### ACTIVITY:
The records appear below. Report how many of their lines contain the word "parts", giving the number alone.

[Start of section]

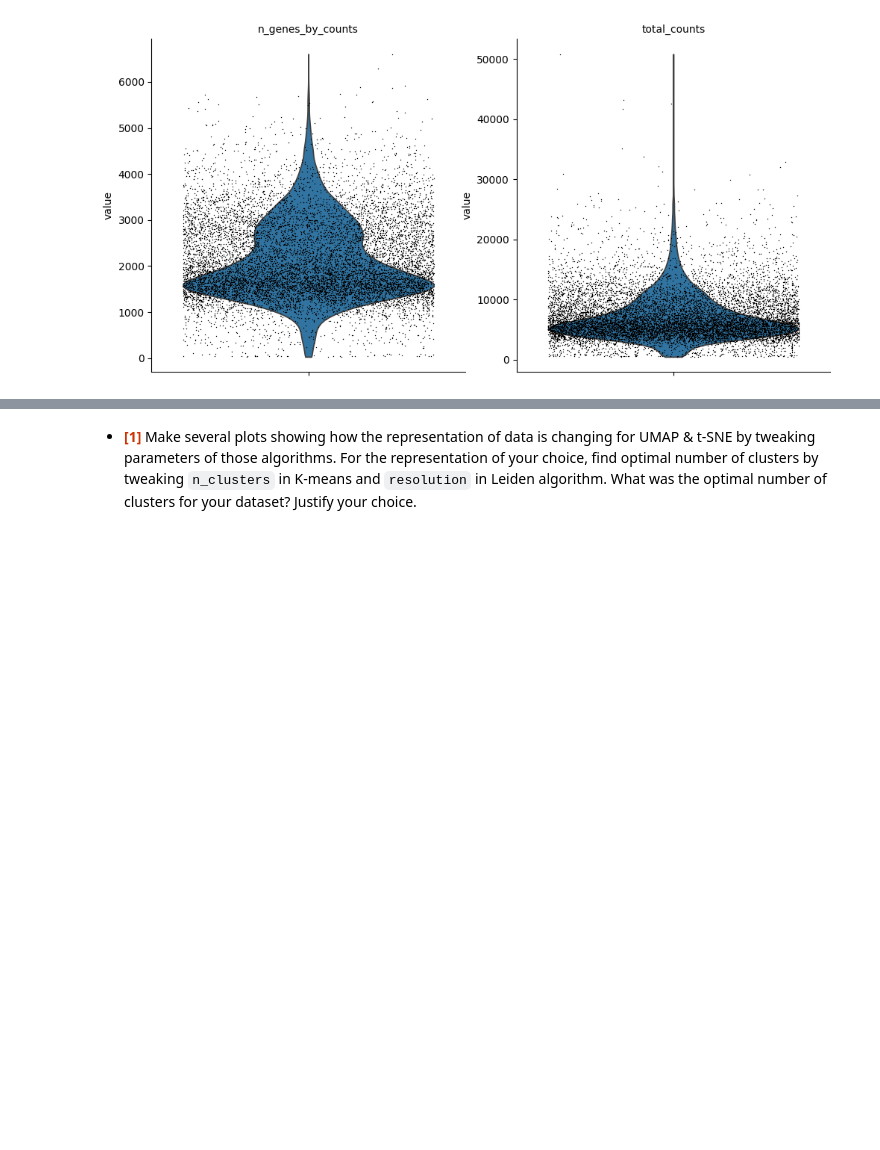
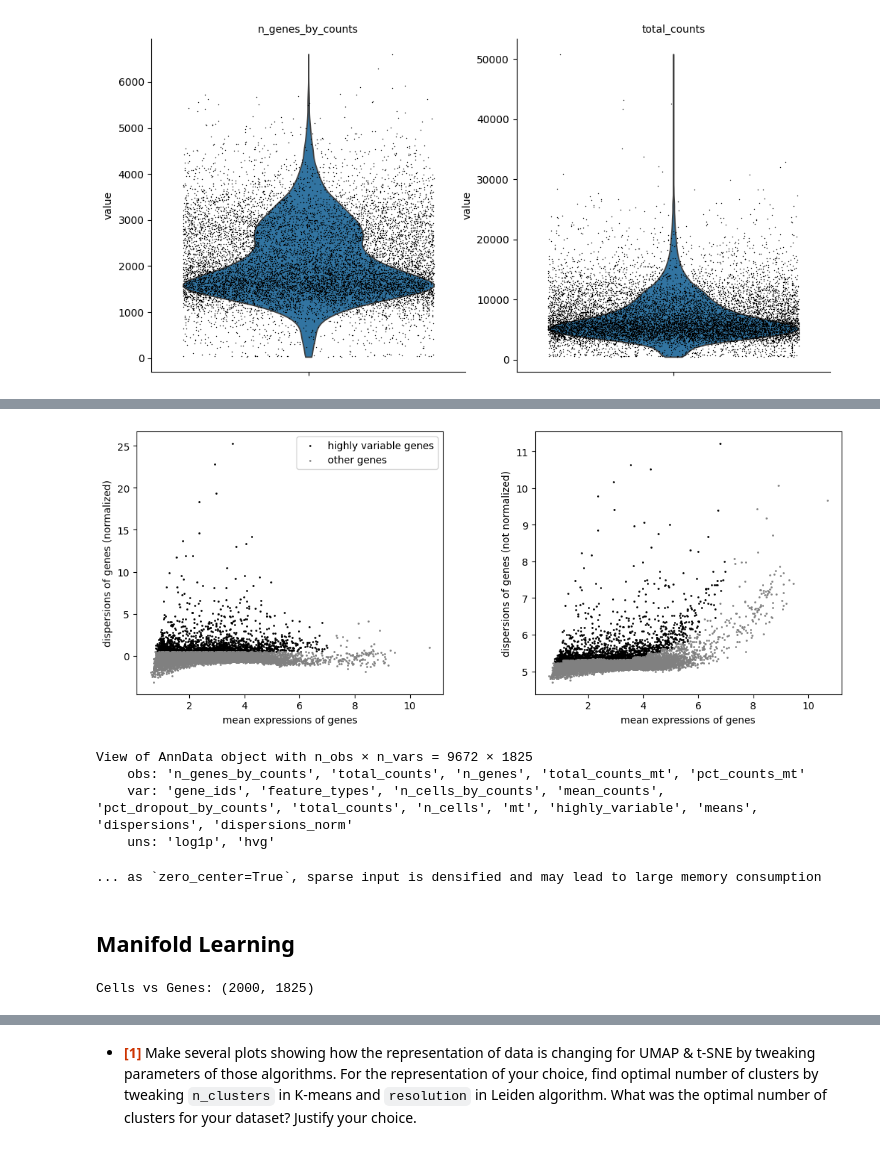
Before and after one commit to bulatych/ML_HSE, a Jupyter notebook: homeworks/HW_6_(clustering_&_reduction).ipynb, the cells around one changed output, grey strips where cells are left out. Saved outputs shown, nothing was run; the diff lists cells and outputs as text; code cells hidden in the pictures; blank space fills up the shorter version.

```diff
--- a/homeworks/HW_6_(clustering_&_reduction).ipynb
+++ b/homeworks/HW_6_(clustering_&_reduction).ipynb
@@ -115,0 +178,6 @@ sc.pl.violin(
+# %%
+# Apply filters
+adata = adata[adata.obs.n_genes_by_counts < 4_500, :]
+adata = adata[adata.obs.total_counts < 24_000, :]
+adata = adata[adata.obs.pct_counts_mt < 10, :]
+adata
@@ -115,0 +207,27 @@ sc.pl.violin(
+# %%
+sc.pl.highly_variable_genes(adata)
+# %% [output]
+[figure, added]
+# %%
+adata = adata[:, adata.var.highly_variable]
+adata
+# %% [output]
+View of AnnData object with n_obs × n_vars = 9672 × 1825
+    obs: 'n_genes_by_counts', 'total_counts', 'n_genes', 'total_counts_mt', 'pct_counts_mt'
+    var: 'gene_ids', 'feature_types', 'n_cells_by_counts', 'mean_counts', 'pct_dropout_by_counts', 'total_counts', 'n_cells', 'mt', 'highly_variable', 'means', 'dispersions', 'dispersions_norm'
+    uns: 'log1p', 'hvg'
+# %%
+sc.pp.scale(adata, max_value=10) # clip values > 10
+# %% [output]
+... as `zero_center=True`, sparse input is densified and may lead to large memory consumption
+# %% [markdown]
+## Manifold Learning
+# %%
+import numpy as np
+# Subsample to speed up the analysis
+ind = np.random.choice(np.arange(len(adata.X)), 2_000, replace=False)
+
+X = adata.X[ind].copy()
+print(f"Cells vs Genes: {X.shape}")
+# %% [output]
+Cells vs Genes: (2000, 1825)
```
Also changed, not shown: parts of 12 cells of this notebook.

[End of section]
[Start of section]

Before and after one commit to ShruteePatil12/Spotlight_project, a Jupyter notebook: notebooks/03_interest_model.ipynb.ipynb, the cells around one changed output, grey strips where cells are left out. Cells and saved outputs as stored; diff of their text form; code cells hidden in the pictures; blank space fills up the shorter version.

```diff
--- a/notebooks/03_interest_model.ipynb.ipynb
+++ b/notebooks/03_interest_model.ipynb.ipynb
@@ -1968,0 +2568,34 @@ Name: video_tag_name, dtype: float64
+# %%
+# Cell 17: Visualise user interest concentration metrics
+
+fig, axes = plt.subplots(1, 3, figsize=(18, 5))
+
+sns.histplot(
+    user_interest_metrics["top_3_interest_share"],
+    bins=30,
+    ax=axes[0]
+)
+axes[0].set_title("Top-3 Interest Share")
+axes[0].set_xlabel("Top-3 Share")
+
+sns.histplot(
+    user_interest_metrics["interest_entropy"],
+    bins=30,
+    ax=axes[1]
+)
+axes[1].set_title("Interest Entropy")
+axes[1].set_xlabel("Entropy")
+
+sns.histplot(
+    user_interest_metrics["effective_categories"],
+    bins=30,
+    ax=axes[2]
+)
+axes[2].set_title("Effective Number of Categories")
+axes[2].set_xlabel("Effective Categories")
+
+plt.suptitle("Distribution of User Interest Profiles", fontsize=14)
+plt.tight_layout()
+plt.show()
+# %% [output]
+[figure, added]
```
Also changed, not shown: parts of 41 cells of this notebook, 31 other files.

[End of section]
[Start of section]

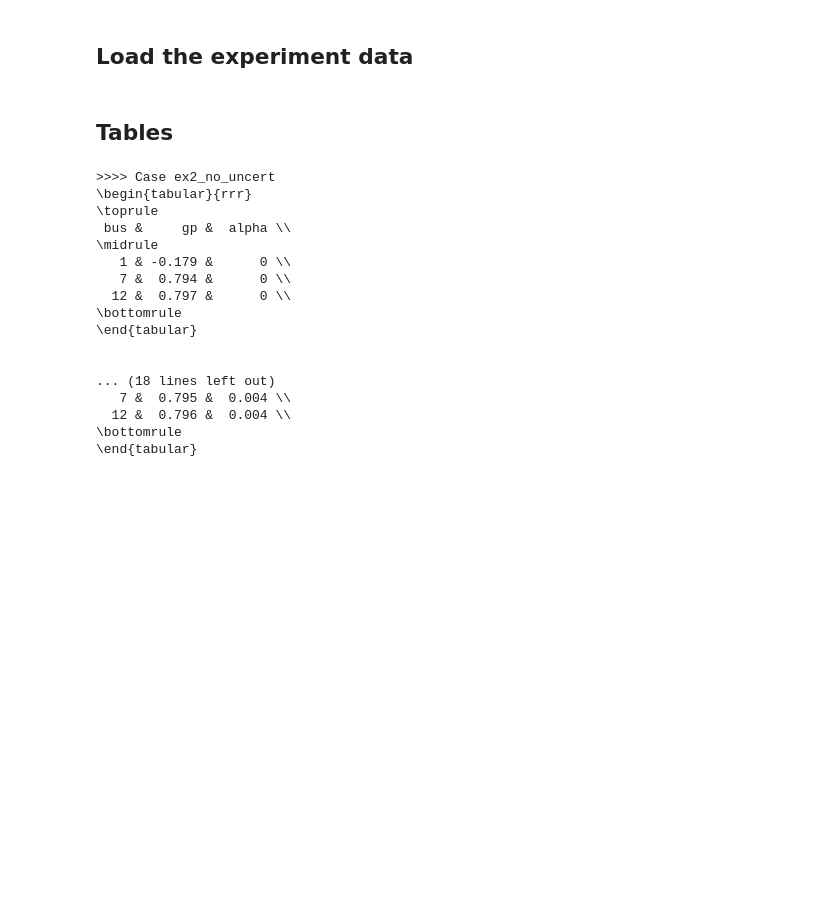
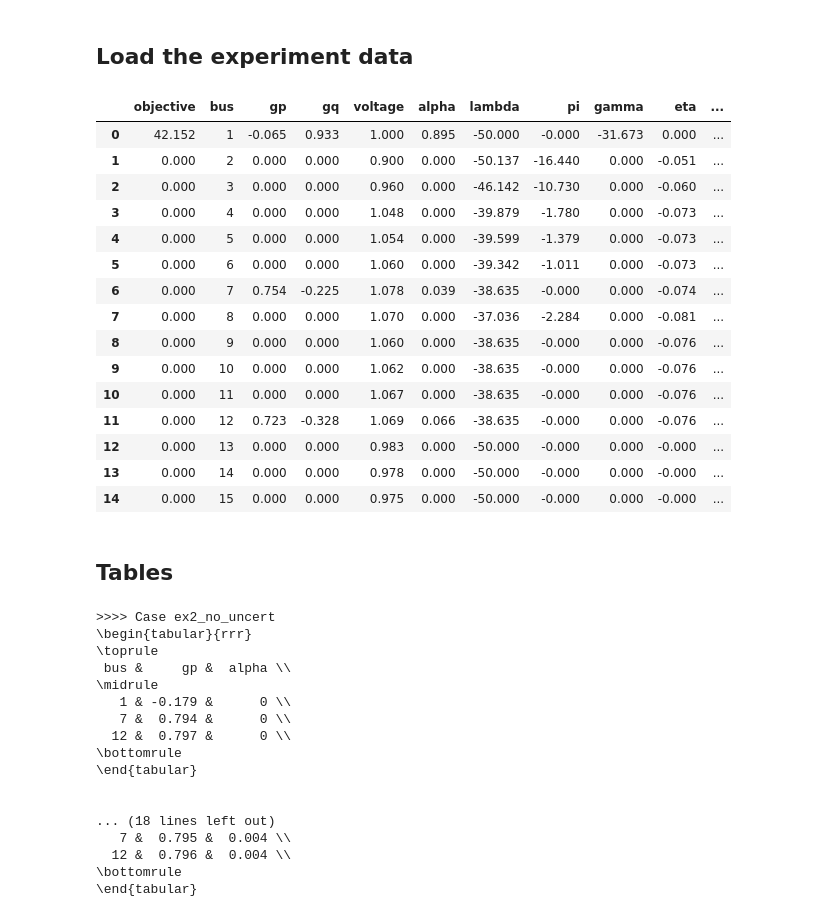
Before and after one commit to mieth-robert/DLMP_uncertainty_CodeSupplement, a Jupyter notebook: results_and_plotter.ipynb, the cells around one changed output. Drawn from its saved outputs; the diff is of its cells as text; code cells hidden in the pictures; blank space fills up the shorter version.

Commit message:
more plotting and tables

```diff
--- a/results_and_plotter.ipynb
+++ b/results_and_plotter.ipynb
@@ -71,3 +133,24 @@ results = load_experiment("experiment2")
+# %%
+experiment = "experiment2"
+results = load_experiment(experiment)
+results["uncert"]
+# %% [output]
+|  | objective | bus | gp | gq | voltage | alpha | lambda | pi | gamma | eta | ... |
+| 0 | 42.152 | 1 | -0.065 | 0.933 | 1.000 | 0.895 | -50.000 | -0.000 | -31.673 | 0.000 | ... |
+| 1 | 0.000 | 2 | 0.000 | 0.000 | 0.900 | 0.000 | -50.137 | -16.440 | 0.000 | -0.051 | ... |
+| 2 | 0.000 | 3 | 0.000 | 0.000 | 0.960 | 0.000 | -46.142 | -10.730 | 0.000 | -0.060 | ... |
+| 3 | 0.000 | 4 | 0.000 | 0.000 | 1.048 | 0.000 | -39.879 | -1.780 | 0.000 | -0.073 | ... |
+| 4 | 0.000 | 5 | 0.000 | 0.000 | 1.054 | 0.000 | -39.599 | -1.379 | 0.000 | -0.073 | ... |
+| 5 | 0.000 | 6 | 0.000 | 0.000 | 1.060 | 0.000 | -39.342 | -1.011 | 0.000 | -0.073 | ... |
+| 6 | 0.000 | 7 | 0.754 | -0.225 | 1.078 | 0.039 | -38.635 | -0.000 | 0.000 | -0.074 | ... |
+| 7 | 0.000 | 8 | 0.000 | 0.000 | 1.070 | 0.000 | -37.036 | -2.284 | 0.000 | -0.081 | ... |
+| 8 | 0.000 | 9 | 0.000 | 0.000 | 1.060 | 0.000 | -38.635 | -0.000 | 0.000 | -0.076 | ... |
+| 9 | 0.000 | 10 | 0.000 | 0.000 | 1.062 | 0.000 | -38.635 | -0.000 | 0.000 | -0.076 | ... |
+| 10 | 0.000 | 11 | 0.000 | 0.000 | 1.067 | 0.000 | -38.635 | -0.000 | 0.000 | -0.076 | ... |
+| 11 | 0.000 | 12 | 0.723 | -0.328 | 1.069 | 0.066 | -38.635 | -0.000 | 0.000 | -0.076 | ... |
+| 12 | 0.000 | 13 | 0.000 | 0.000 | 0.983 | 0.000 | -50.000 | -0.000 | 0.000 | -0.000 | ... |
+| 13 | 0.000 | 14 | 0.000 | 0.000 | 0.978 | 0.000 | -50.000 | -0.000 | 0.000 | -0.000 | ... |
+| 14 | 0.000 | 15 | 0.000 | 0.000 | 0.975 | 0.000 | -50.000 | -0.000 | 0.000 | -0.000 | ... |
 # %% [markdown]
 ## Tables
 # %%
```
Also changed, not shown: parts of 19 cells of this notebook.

[End of section]

### REPLY:
3